# WHAT THE TASK ASKS
Find all lines in the listing that include the word "eachDayOfInterval", then copy them.

# PROVIDED MATERIAL

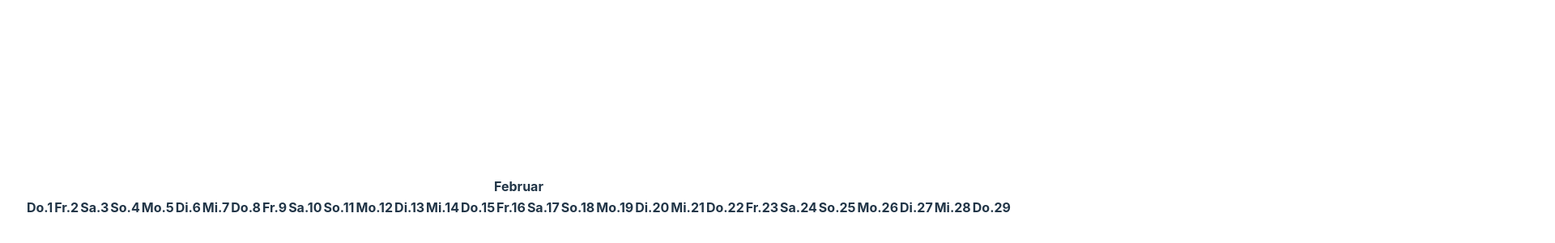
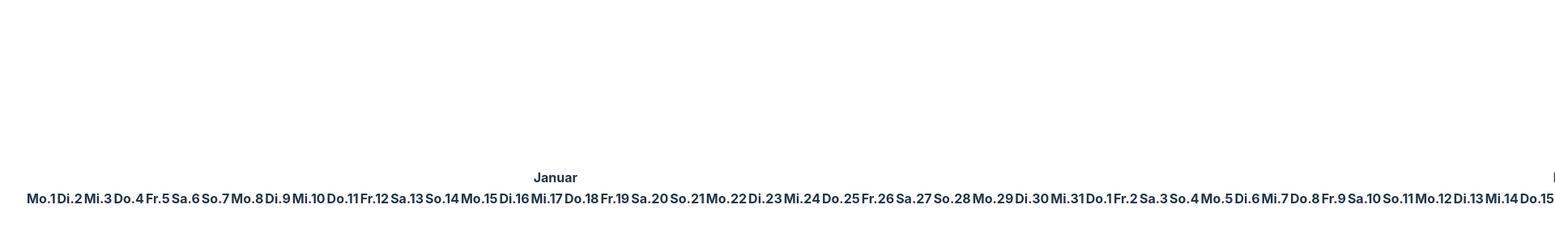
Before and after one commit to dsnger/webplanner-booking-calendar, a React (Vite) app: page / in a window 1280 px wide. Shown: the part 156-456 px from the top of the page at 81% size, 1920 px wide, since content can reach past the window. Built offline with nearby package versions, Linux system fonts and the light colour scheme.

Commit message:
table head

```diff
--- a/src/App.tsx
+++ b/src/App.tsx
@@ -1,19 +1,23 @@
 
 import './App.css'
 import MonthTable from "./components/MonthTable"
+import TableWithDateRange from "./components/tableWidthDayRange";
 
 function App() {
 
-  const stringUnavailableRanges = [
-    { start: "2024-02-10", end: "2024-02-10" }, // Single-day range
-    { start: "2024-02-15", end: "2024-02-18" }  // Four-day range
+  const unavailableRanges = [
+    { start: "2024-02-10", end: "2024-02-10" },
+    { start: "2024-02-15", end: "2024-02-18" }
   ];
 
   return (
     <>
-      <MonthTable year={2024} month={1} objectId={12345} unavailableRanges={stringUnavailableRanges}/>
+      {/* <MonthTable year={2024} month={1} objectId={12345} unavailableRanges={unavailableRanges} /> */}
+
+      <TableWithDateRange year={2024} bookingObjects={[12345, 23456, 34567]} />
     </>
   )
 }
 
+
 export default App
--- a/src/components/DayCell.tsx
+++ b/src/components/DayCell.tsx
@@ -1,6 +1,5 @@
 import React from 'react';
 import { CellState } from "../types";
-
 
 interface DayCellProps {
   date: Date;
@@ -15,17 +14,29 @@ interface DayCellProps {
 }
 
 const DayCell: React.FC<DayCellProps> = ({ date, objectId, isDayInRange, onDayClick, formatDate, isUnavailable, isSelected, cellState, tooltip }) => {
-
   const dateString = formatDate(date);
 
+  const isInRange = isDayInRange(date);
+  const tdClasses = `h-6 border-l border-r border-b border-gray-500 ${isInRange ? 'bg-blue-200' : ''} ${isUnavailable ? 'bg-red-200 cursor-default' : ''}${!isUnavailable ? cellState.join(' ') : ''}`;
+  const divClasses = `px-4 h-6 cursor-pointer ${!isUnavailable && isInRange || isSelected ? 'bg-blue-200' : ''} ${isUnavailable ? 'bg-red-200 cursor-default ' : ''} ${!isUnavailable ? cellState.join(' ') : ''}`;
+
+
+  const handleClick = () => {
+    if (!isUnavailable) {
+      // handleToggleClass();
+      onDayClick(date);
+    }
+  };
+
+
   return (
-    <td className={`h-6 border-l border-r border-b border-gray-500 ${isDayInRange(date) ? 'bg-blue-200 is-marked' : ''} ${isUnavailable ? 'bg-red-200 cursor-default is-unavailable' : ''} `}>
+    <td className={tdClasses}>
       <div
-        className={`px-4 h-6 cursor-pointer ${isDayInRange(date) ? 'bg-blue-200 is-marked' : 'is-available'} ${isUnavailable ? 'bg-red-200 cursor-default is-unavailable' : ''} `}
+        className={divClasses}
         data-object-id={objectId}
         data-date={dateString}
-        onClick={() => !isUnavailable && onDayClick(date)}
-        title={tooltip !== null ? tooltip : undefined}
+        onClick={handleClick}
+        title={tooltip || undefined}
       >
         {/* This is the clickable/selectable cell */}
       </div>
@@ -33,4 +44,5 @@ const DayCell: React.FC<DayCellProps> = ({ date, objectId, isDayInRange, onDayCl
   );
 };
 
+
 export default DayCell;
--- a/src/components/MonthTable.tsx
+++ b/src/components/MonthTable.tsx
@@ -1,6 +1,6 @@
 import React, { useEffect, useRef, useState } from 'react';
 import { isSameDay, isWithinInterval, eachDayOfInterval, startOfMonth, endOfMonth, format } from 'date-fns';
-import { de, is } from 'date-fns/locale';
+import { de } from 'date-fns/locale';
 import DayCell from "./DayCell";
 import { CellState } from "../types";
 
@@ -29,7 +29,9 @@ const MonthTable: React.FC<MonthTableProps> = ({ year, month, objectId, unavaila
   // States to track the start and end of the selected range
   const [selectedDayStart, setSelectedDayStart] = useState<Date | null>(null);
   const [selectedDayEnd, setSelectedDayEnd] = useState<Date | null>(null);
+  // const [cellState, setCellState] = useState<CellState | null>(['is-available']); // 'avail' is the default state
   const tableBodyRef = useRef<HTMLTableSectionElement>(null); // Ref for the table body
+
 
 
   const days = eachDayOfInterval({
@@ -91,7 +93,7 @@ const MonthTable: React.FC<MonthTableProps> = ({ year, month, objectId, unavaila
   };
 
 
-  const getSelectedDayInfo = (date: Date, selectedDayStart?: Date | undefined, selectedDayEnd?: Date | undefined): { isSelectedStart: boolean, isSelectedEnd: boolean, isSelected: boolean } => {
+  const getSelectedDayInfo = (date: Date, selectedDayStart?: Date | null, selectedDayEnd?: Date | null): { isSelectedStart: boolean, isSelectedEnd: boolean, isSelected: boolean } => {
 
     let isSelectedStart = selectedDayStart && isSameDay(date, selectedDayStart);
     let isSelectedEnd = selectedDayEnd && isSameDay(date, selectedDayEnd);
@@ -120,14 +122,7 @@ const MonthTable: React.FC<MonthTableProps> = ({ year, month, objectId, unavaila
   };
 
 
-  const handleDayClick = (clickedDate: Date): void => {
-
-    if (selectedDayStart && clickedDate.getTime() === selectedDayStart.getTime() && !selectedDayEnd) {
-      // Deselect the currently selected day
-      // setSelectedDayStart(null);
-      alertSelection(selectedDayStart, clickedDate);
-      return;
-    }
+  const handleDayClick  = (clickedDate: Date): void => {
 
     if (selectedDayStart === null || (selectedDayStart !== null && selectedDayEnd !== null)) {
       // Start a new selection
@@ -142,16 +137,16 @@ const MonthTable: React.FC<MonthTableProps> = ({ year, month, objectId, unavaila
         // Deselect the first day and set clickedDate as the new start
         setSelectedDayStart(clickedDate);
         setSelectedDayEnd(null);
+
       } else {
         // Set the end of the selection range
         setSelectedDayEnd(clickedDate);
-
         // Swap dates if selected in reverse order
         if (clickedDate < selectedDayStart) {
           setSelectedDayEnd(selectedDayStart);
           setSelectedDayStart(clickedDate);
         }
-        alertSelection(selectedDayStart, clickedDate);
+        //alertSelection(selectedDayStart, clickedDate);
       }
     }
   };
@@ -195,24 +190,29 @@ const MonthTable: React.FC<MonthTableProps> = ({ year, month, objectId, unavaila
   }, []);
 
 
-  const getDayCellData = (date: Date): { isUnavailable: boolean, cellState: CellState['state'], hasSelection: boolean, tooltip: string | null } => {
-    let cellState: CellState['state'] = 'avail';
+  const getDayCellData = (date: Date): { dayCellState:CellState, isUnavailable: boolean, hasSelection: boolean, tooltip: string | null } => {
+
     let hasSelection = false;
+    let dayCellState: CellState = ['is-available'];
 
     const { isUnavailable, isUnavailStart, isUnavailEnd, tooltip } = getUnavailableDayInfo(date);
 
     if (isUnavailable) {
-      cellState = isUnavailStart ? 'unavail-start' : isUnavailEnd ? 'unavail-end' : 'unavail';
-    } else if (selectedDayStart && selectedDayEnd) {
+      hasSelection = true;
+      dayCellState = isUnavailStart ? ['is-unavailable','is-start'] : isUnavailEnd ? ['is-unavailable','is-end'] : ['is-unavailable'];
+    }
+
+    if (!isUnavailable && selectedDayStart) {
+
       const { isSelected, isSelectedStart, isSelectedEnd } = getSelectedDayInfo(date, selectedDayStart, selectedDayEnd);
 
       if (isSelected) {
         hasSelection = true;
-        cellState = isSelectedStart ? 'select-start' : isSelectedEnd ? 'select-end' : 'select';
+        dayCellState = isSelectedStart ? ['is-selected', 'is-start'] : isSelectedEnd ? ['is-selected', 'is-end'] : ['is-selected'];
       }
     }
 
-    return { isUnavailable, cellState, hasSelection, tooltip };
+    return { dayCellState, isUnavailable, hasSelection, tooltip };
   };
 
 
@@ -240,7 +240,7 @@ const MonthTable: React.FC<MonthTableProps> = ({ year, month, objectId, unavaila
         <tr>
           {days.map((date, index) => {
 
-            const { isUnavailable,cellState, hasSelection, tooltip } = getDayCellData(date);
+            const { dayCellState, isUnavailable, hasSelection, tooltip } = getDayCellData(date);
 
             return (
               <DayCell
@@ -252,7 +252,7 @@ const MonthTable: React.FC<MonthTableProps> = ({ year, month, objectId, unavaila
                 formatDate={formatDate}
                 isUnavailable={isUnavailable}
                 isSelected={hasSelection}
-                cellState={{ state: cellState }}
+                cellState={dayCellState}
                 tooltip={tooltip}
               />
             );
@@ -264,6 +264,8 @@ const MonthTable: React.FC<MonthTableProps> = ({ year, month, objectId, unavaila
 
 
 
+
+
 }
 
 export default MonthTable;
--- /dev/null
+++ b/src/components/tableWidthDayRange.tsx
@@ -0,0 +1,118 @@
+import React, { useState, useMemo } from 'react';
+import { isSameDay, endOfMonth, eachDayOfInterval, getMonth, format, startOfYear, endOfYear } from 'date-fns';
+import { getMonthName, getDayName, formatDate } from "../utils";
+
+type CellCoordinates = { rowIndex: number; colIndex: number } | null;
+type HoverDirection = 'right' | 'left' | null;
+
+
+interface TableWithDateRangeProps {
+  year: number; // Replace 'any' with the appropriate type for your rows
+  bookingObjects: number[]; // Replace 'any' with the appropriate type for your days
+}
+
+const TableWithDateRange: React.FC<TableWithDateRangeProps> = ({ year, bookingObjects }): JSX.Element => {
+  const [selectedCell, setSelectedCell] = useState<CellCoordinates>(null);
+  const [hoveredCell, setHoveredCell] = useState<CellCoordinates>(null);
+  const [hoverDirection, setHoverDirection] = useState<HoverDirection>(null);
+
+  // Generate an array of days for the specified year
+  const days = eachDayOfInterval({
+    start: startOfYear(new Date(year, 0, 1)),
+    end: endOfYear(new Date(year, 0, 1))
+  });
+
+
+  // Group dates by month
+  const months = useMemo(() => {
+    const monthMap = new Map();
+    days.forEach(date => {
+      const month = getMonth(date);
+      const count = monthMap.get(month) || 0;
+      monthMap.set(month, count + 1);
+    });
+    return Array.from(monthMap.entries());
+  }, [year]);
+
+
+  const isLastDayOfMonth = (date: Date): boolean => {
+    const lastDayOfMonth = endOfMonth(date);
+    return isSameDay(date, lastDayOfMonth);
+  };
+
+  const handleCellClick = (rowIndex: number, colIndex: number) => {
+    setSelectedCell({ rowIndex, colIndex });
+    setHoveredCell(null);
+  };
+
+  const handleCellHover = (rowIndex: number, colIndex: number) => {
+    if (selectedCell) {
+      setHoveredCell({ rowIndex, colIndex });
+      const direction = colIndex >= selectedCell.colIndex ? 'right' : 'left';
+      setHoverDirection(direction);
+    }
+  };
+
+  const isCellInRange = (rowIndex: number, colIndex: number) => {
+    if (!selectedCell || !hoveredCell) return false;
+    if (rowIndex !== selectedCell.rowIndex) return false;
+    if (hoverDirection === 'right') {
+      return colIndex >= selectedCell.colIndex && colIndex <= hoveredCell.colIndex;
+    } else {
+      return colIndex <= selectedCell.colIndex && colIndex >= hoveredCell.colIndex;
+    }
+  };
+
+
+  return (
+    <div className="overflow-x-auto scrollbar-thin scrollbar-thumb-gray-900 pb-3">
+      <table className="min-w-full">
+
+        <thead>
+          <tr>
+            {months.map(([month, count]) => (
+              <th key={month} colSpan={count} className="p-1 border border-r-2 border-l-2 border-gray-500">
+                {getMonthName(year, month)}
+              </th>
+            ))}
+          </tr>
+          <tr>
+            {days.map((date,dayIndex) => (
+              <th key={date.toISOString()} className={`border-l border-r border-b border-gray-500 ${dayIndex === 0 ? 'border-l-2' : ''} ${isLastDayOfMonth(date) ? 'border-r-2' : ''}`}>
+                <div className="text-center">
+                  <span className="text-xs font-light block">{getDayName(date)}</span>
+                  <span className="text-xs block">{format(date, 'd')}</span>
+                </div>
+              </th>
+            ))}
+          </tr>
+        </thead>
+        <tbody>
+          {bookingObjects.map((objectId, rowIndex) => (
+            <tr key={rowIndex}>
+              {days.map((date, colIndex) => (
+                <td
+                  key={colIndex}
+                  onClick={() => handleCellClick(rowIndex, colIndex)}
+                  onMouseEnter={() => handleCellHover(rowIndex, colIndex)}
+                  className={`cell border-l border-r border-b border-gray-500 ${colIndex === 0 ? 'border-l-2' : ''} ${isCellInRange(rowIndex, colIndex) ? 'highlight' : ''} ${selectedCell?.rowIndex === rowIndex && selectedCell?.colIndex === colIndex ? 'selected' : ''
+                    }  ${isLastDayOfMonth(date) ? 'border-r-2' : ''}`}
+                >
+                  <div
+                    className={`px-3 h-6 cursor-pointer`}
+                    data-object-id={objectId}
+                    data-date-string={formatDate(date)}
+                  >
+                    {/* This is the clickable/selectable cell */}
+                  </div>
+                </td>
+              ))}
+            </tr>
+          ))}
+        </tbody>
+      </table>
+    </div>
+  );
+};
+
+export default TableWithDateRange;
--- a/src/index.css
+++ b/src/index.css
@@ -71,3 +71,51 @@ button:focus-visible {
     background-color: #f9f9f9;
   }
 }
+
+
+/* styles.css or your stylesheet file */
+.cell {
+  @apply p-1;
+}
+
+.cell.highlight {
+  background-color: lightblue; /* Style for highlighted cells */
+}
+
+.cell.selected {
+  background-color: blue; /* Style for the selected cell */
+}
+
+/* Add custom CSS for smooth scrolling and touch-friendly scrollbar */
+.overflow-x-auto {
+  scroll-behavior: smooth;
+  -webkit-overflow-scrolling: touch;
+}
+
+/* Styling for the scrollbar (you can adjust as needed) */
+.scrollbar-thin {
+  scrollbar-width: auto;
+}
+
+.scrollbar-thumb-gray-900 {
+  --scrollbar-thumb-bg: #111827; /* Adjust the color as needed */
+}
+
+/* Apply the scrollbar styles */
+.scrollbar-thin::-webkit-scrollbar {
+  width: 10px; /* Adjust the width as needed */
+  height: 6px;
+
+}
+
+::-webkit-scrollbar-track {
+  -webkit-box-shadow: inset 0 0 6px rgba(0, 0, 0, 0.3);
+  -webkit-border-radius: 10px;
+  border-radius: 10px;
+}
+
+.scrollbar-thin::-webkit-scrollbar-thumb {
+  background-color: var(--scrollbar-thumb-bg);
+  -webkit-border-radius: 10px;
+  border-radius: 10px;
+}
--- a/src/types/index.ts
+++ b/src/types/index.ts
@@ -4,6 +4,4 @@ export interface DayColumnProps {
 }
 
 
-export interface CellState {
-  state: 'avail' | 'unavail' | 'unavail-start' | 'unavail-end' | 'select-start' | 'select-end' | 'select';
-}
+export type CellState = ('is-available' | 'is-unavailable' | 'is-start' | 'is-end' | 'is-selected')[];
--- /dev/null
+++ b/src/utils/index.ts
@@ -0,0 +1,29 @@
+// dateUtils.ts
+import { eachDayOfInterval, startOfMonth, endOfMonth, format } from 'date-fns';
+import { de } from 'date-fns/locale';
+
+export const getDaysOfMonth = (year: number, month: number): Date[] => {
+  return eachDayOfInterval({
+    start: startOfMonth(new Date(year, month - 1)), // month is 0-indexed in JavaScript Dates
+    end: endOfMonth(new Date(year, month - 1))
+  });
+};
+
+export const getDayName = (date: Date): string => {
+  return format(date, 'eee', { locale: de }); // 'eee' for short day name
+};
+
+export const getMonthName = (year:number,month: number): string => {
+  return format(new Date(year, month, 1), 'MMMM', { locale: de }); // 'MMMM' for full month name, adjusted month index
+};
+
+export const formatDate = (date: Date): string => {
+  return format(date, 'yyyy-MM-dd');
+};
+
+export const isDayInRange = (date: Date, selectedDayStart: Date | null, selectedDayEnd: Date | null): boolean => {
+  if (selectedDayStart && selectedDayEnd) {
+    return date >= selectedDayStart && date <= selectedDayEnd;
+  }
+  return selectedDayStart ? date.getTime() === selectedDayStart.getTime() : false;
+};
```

# ANSWER SECTION
 import { isSameDay, isWithinInterval, eachDayOfInterval, startOfMonth, endOfMonth, format } from 'date-fns';
   const days = eachDayOfInterval({
+import { isSameDay, endOfMonth, eachDayOfInterval, getMonth, format, startOfYear, endOfYear } from 'date-fns';
+  const days = eachDayOfInterval({
+import { eachDayOfInterval, startOfMonth, endOfMonth, format } from 'date-fns';
+  return eachDayOfInterval({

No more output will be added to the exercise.